Scientific American

Science Daily

WEYER NM, FULLER A, HAW A, MEYER LCR, MITCHELL D, PICKER MD, REY B, HETEM RS. Increased diurnal activity is indicative of energy deficit in a nocturnal mammal, the aardvark. Frontiers in Physiology 11: 637, 2020. DOI: 10.3389/fphys.2020.00637

Cheetahs cannot fool biologgers

News feature on our recent paper using biologging to reveal new insights on the physiology and behaviour of cheetahs.

Conservation Physiology

HETEM RS, MITCHELL D, DE WITT BA, FICK LG, MALONEY SK, MEYER LCR, FULLER A. Body temperature, activity patterns, and hunting in free-living cheetah: biologging reveals new insights. Integrative Zoology 14:30-47, 2019. DOI: 10.1111/ 1749-4877.12341

Kalahari Endangered Ecosystem Project

An ambitious project to understand the impacts of climate change on the Kalahari ecosystem by investigating the responses of multiple index species to environmental change.

Tswalu Foundation

As temperatures rise, meerkat pups feel the heat

News feature on our recent paper, led by postdoc Tanja van de Ven and in collaboration with Tim Clutton-Brock, from the University of Cambridge, revealing that the growth and survival of meerkat pups in the Kalahari is threatened by climate change. Read more here:

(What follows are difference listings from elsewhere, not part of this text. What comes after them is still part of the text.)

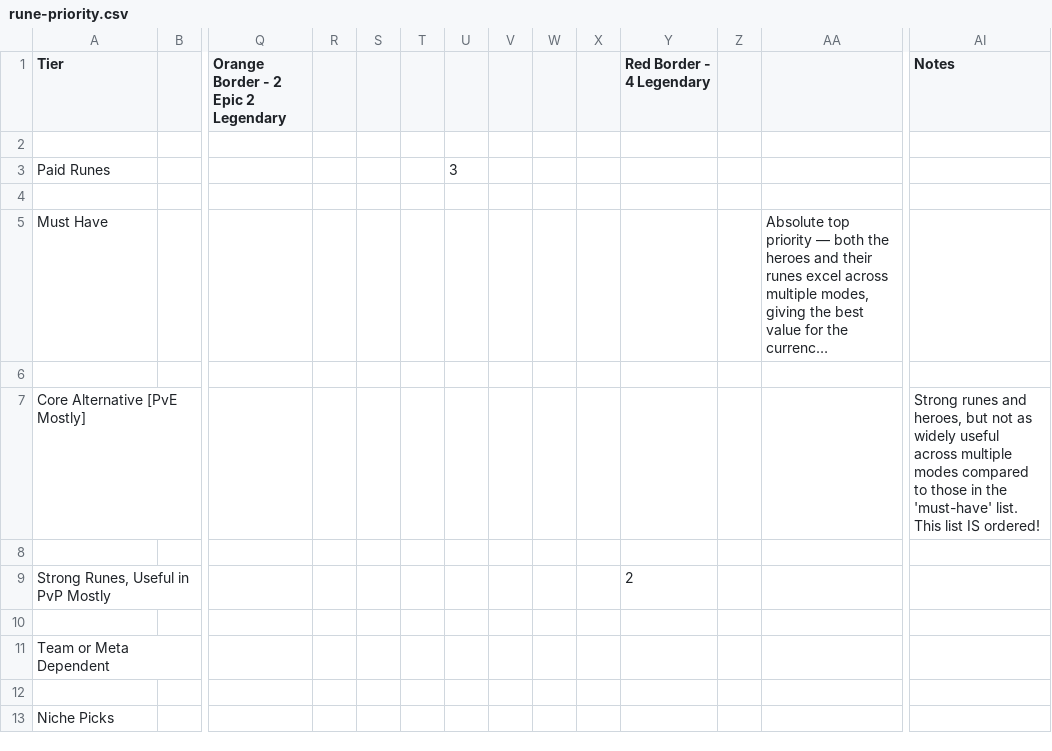
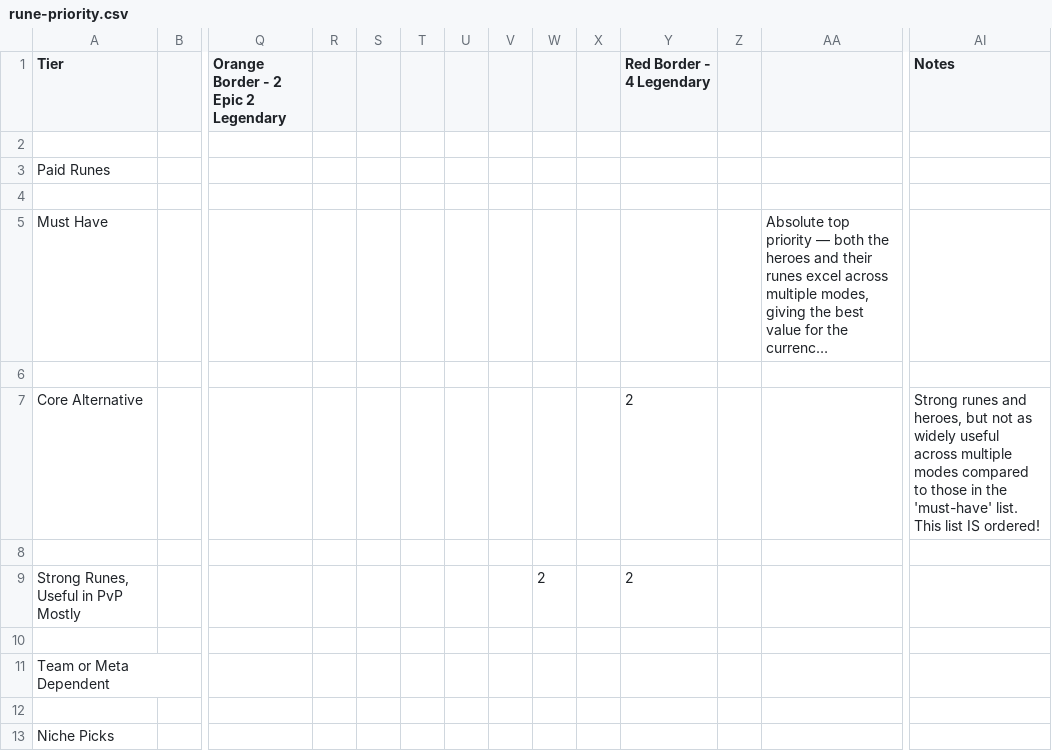
Before and after one commit to minhnh87/m-valkyrie, a CSV file: data/raw/rune-priority.csv, drawn as a sheet; only a part is shown, gaps mark what is left out; long unchanged cells end in …; removed rows and columns are numbered as before the commit, all else as after; rows hold the shown columns only; ↵ is a line break in a cell; the diff names each change by its address in the sheet, - before the commit and + after, or states it on an @@ line.

```diff
--- a/data/raw/rune-priority.csv
+++ b/data/raw/rune-priority.csv
-U3: 3
+U3: (empty)
-row 7: Core Alternative [PvE Mostly] |  |  |  |  |  |  |  |  |  |  |  |  | Strong runes and heroes, but not as widely useful across multiple modes compared to those in the 'must-have' list. ↵ This list IS ordered!
+row 7: Core Alternative |  |  |  |  |  |  |  |  |  | 2 |  |  | Strong runes and heroes, but not as widely useful across multiple modes compared to those in the 'must-have' list. ↵ This list IS ordered!
-W9: (empty)
+W9: 2
```
Also changed, not shown: data/raw/beginners-priority.csv, data/raw/relics-priority.csv, 28 other files.
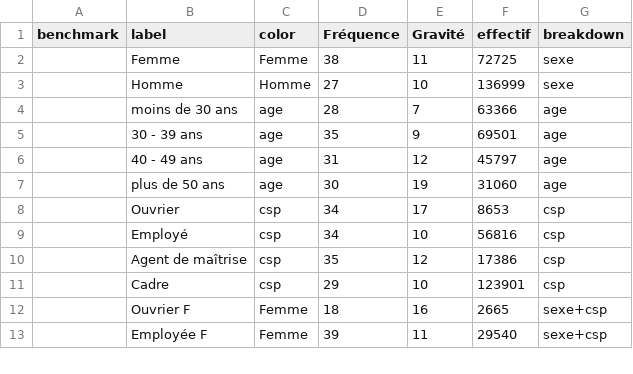
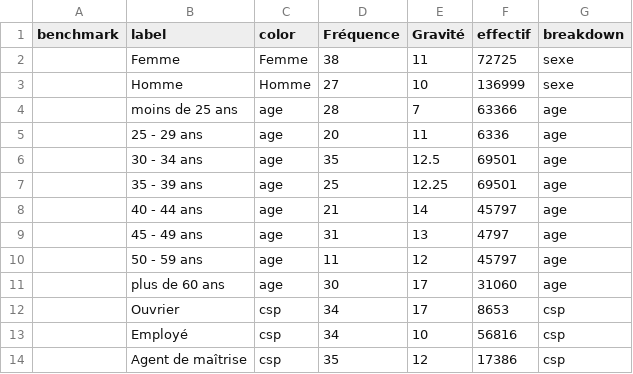
Before and after one commit to jravenel/cashstory_allviz, a CSV file: suivi-rh/data_sources/0_209.csv, drawn as a sheet; only a part is shown; the shorter side is filled out with more unchanged rows.

```diff
--- a/suivi-rh/data_sources/0_209.csv
+++ b/suivi-rh/data_sources/0_209.csv
@@ -3,6 +3,10 @@ benchmark,label,color,Fréquence,Gravité,effectif,breakdown
 ,Homme,Homme,27,10,136999,sexe
-,moins de 30 ans,age,28,7,63366,age
-,30 - 39 ans,age,35,9,69501,age
-,40 - 49 ans,age,31,12,45797,age
-,plus de 50 ans,age,30,19,31060,age
+,moins de 25 ans,age,28,7,63366,age
+,25 - 29 ans,age,20,11,6336,age
+,30 - 34 ans,age,35,12.5,69501,age
+,35 - 39 ans,age,25,12.25,69501,age
+,40 - 44 ans,age,21,14,45797,age
+,45 - 49 ans,age,31,13,4797,age
+,50 - 59 ans,age,11,12,45797,age
+,plus de 60 ans,age,30,17,31060,age
 ,Ouvrier,csp,34,17,8653,csp
```
Also changed, not shown: suivi-rh/data_sources/0_101.csv, 2 other files.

Mongabay

Reducing the risk of anaesthetic-related deaths in immobilised rhino

A paper published by Peter Buss as part of his PhD work was awarded the 2018 Elsevier Prize for the best article published in the journal Veterinary Anaesthesia and Analgesia. Leith Meyer, who supervised Peter Buss together with Andrea Fuller, explains the importance of the work.

University of Pretoria - News

BUSS P, MILLER M, FULLER A, HAW A, STOUT E, OLEA-POPELKA F, MEYER LCR. Post-induction butorphanol administration alters oxygen consumption to improve blood gases in etorphine-immobilized white rhinoceros. Veterinary Anaesthesia and Analgesia 45:57-67, 2018. DOI: 10.1016/j.vaa.2017.03.008

Using science to improve the safety of lion immobilization

Our team conducted research in the Kruger National Park to investigate novel immobilizing drug combinations to facilitate the capture of free-ranging lions for conservation management, monitoring and research purposes.

University of Pretoria - News

The team

Our global team, with its home at the University of the Witwatersrand in South Africa, uses innovative technology to investigate the physiology of free-living mammals facing stressors resulting from environmental change and conservation management interventions.